Most people prefer to have an attorney write a demand letter on their behalf. An experienced lawyer is best situated to know what details to include and, just as importantly, what to omit.
To help you better understand how to write a demand letter in a Nevada injury case, our Las Vegas personal injury lawyers discuss, below:
- 1. Why is a well-written demand letter important in a Nevada accident or injury case?
- 2. What is the purpose of a demand letter in a Nevada personal injury case?
- 3. What information should be included in a demand letter?
- 4. Should my demand letter ask for a specific dollar amount?
- 5. Do I need a lawyer to write a demand letter in my Nevada injury case?
You have probably heard the adage that you only get one chance to make a first impression.

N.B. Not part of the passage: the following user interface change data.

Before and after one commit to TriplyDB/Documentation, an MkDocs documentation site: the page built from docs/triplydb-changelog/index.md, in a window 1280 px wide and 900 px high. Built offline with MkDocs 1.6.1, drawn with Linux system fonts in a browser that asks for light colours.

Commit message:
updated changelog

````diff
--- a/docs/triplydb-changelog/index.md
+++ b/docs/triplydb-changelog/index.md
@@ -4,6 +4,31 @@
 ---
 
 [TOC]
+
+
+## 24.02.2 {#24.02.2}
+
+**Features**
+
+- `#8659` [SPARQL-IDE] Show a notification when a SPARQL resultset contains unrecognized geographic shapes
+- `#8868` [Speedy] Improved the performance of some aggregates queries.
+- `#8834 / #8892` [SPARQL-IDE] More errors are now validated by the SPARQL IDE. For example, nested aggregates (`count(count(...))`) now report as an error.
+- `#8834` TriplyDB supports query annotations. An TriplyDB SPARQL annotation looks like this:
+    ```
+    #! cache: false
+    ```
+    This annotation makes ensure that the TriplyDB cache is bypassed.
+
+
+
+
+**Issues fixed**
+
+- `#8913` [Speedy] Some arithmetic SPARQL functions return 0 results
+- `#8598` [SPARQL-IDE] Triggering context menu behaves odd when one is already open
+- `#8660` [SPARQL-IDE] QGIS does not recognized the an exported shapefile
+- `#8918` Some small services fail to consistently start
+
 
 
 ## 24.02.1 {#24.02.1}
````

The demand letter is usually the first impression an insurer will get about your case after a Nevada accident or injury. A well-written demand letter gets the adjuster's attention and tells the insurer you are serious about pursuing your right to compensation.
Taking the time to write a strong demand letter is a good investment. It is your best chance of getting compensation in a Nevada injury case without having to go to trial. And if you do end up going to trial, a well-written demand letter will protect you against statements that you later have to explain away.
Settlement negotiations with the insurance adjuster will revolve around the information set forth in the demand letter.
The purpose of a demand letter to an insurer in a Nevada injury case, therefore, is to explain to the adjuster:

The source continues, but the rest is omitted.